● **TASK TO COMPLETE**
Search the data below for the word "sheet" and copy each line that holds it.
(DATA EXTRACT Opens)
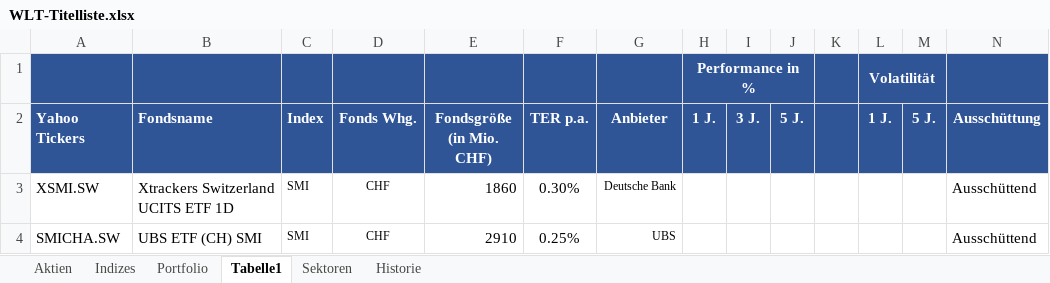
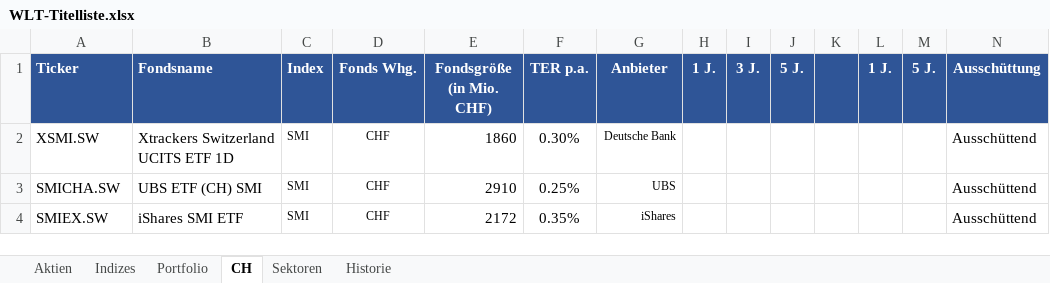
Before and after one commit to WorkLifeTalents/Stock-Report, an Excel workbook: docs/WLT-Titelliste.xlsx, sheet CH, drawn as a sheet; only a part is shown; the shorter side is filled out with more unchanged rows; values as stored, in another font and other column widths than the file's, no borders; removed rows and columns are numbered as before the commit, all else as after; rows hold the shown columns only; the diff names each change by its address in the sheet, - before the commit and + after, or states it on an @@ line.

```diff
--- a/docs/WLT-Titelliste.xlsx (sheet CH)
+++ b/docs/WLT-Titelliste.xlsx (sheet CH)
-sheet tab: Tabelle1
+sheet tab: CH
-row 1:  |  |  |  |  |  |  | Performance in % |  |  |  | Volatilität
-A1: Yahoo Tickers
+A1: Ticker
```
Also changed, not shown: 1 other file.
(DATA EXTRACT Closes)
● **FINISHED TASK**
Before and after one commit to WorkLifeTalents/Stock-Report, an Excel workbook: docs/WLT-Titelliste.xlsx, sheet CH, drawn as a sheet; only a part is shown; the shorter side is filled out with more unchanged rows; values as stored, in another font and other column widths than the file's, no borders; removed rows and columns are numbered as before the commit, all else as after; rows hold the shown columns only; the diff names each change by its address in the sheet, - before the commit and + after, or states it on an @@ line.
--- a/docs/WLT-Titelliste.xlsx (sheet CH)
+++ b/docs/WLT-Titelliste.xlsx (sheet CH)
-sheet tab: Tabelle1
+sheet tab: CH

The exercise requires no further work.